**Exercise goal**
Once you find the line that contains "in UTC time." in the entries below, give it again along with every following line, unchanged, through the final one.

── Data supplied

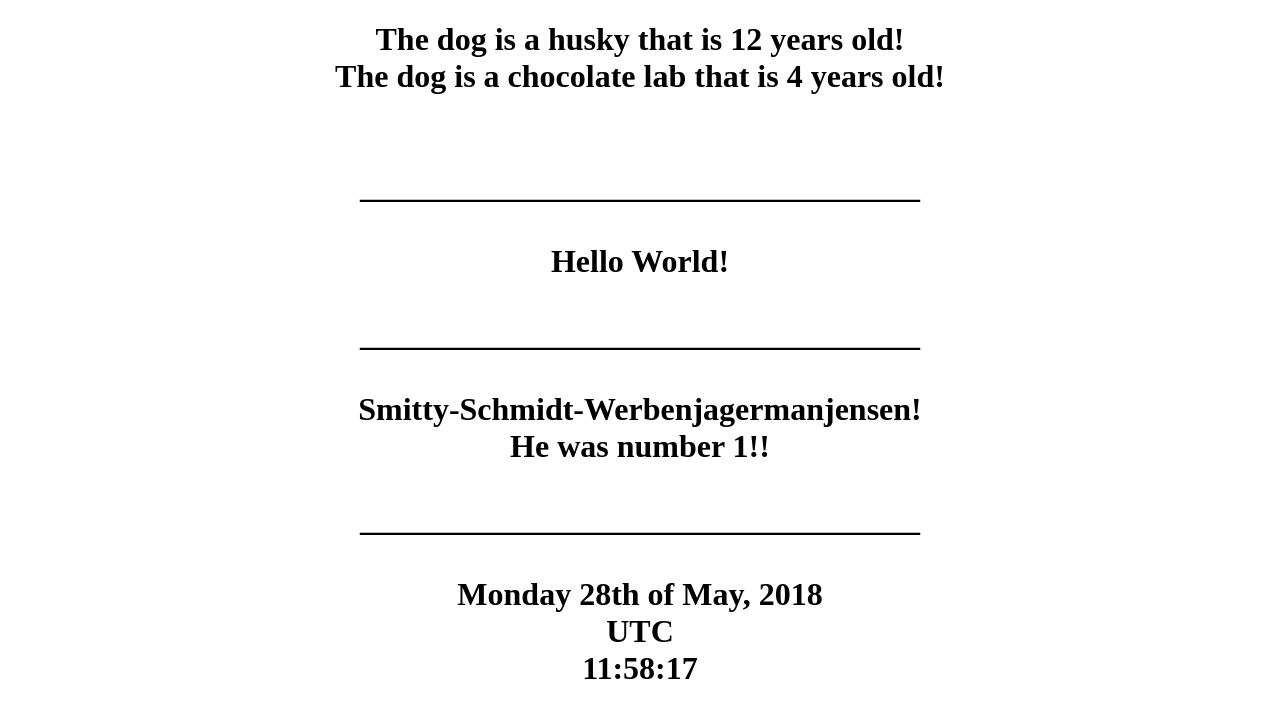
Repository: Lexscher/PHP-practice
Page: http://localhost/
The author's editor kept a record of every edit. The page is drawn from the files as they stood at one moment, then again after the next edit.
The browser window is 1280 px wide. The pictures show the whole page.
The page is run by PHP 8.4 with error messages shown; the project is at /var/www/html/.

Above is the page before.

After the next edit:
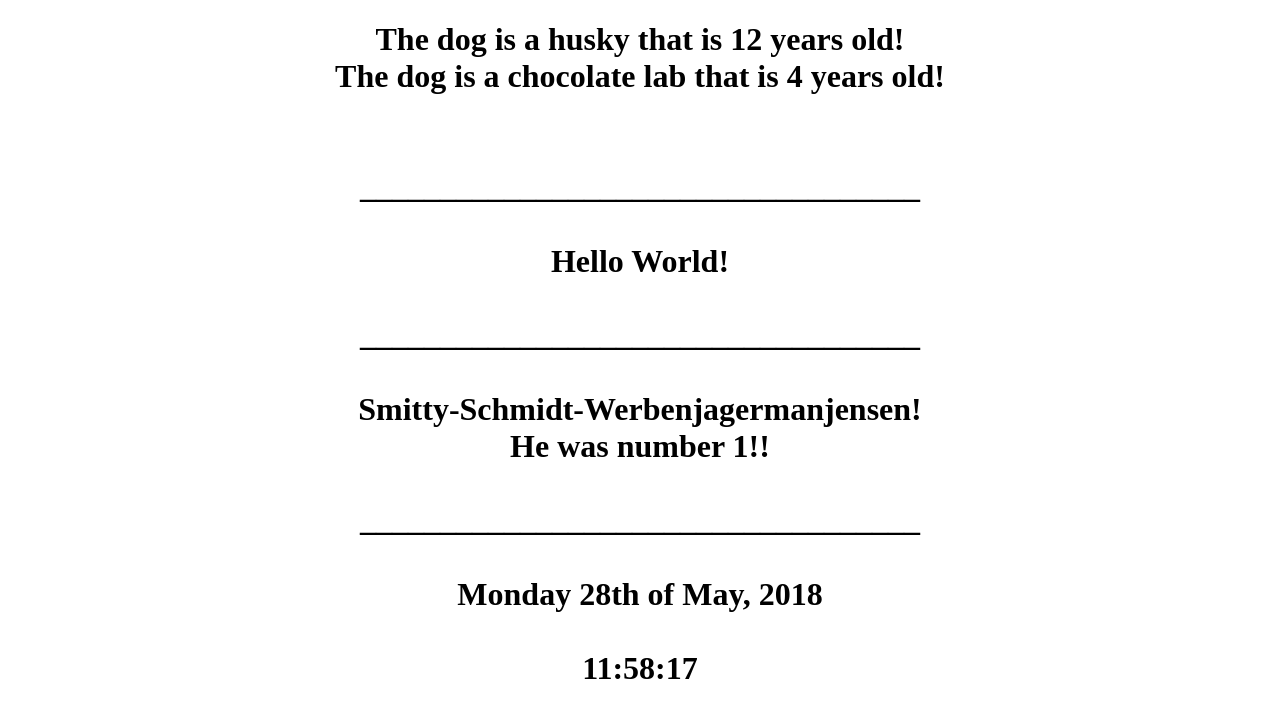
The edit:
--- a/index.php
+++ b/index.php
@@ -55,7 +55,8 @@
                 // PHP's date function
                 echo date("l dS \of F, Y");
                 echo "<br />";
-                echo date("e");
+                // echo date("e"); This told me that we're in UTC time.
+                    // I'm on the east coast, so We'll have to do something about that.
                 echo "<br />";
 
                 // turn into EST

────

**Output of the exercise**
+                // echo date("e"); This told me that we're in UTC time.
+                    // I'm on the east coast, so We'll have to do something about that.
                 echo "<br />";
 
                 // turn into EST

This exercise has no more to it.